What to work on |
Using the data below, determine the number of lines that include the string "file". Write only that number.

===

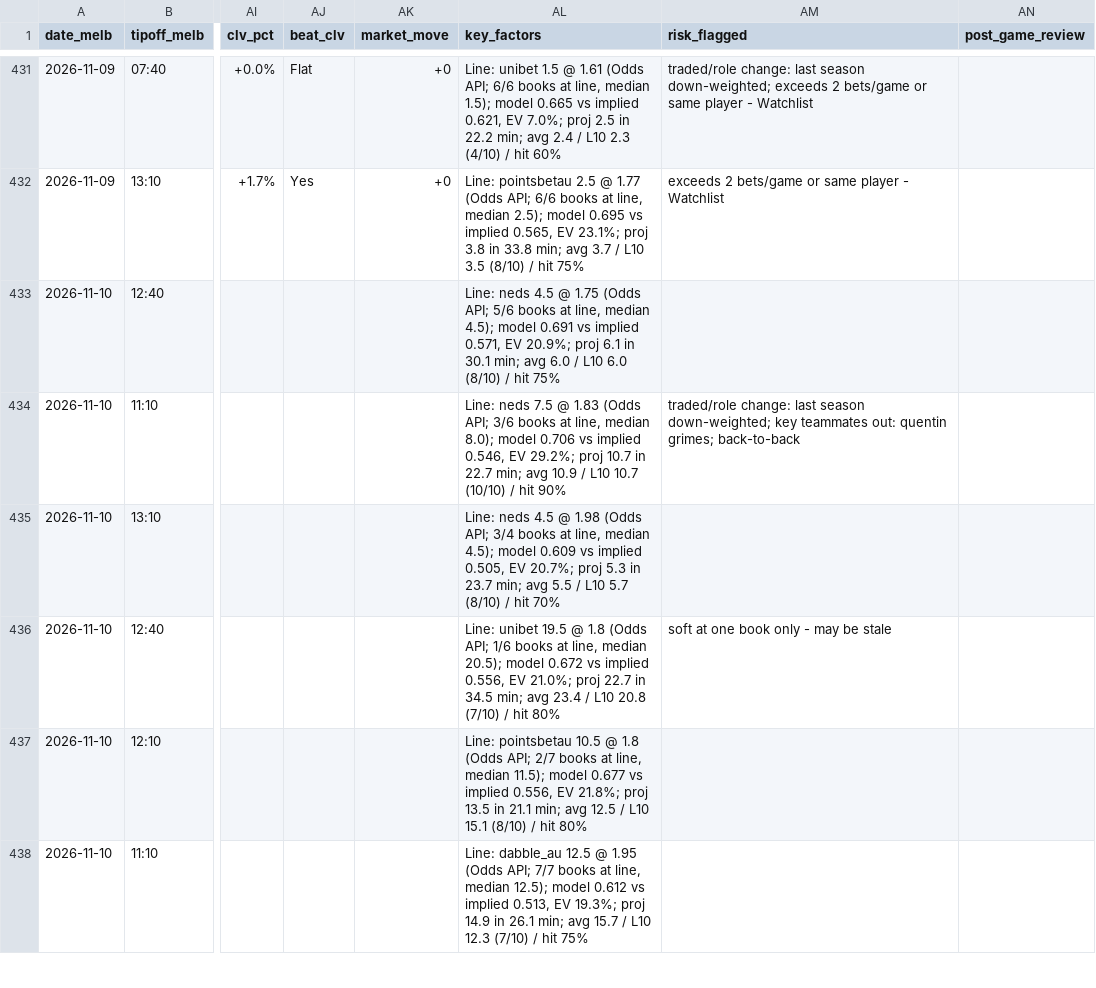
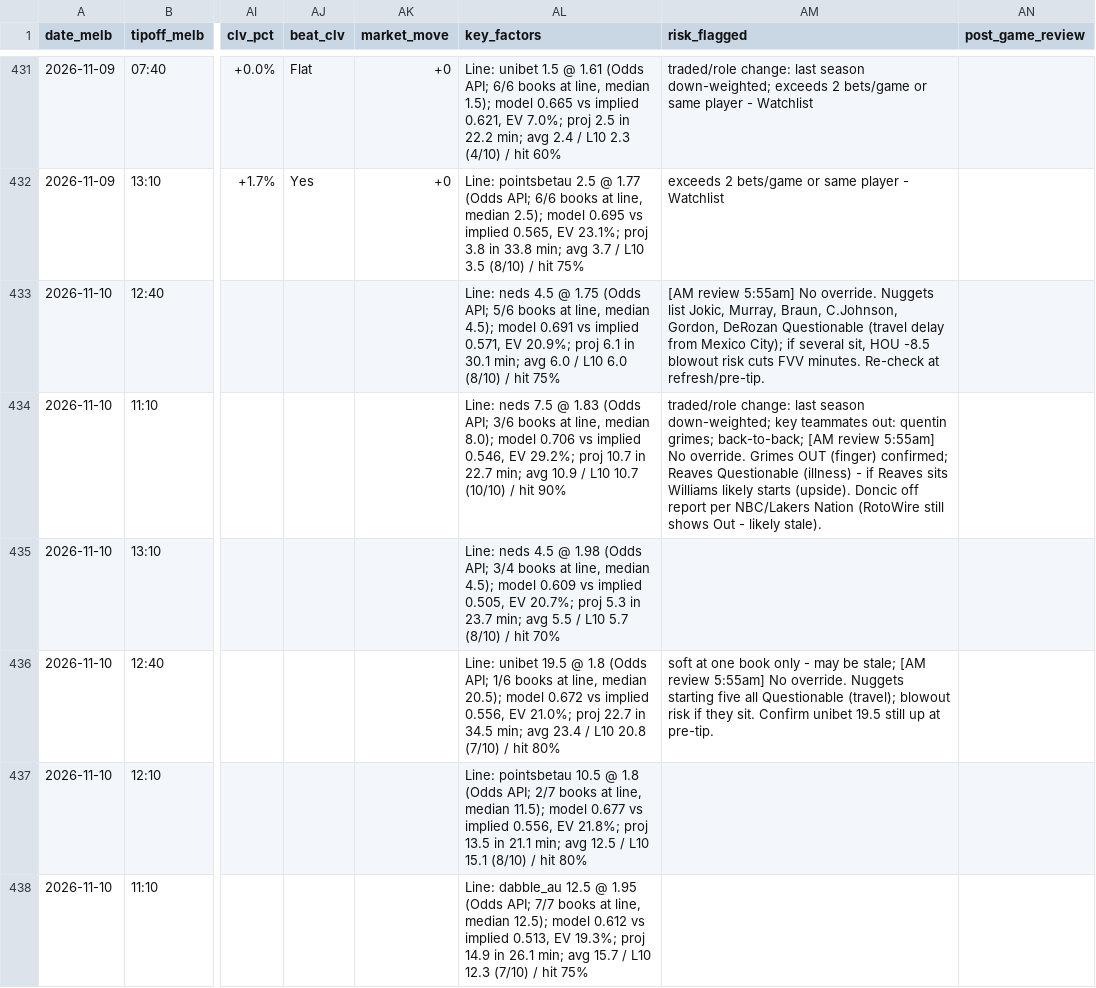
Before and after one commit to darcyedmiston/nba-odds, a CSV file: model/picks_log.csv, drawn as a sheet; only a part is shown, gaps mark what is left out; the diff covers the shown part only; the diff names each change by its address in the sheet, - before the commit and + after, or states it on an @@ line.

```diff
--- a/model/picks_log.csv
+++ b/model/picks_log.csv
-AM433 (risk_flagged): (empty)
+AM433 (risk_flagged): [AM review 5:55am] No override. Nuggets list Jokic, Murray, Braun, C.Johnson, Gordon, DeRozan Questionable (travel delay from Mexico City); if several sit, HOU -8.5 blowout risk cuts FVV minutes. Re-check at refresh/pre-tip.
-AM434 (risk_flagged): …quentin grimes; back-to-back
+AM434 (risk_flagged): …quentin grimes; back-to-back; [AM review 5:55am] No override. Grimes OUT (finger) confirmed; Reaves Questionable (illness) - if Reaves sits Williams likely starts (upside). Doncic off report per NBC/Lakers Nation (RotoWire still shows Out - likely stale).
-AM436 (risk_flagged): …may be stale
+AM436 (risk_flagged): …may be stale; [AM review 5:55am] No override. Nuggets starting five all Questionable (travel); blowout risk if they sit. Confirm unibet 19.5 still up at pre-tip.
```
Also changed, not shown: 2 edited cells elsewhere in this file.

===

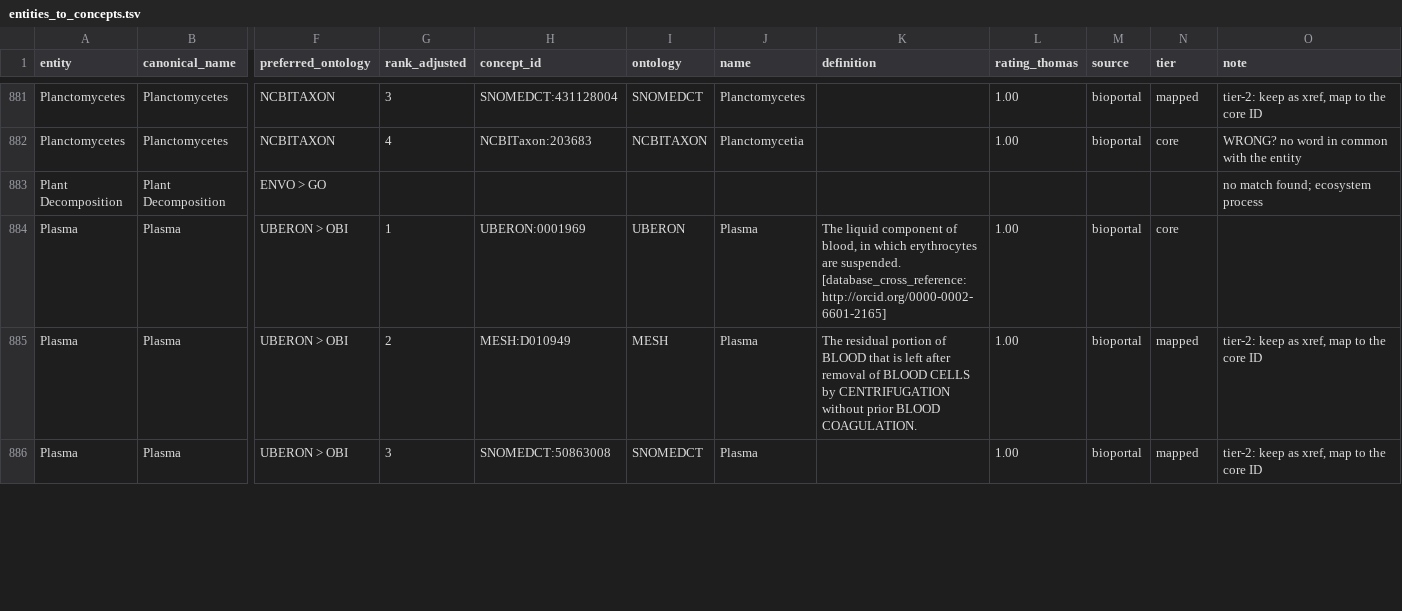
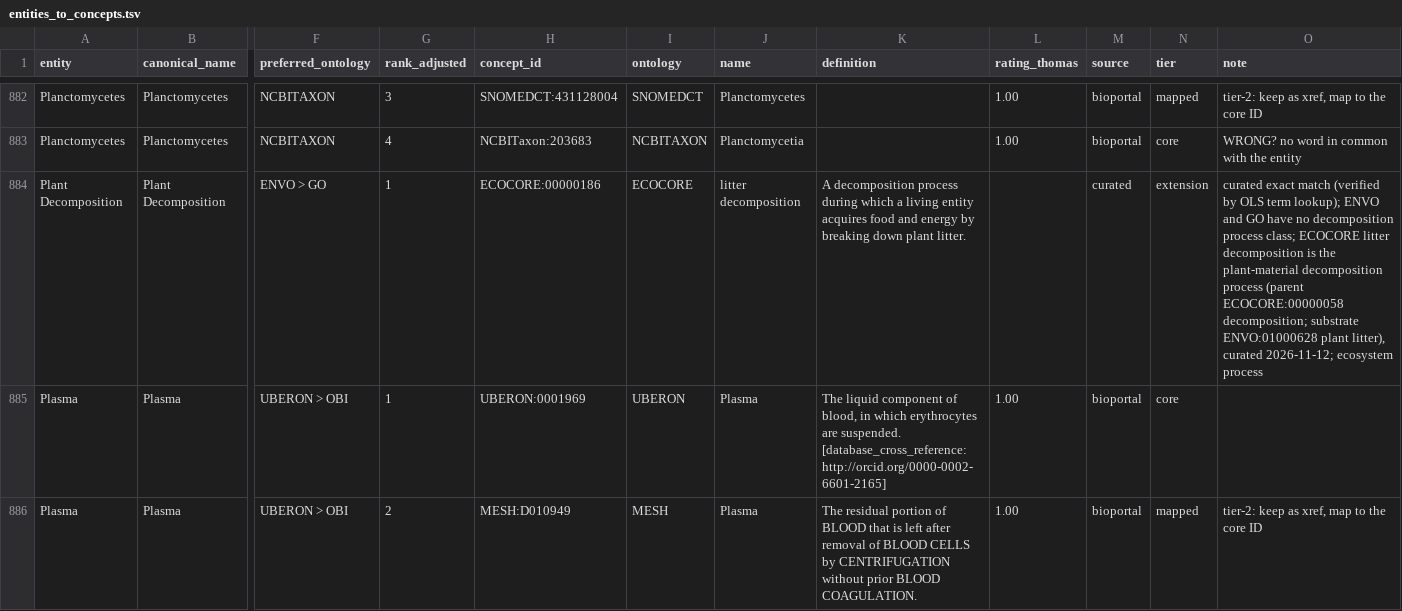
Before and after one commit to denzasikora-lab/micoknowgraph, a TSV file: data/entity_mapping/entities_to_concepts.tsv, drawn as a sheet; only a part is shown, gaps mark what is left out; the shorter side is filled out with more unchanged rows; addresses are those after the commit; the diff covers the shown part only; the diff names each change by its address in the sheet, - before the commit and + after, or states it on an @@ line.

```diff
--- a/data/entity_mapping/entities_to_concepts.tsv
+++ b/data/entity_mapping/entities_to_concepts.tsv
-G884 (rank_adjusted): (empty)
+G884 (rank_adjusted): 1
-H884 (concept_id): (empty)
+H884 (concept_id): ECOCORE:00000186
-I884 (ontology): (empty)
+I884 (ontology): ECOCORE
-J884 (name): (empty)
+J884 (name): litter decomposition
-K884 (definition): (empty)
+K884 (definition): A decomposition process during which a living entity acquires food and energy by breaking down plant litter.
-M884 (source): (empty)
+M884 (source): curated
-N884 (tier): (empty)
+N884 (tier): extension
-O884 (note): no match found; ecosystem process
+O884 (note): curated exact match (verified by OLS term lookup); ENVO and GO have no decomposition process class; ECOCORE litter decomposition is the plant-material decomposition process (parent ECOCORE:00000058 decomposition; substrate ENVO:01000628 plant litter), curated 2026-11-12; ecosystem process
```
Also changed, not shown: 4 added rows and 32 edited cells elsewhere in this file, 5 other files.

===

Response to this task |
4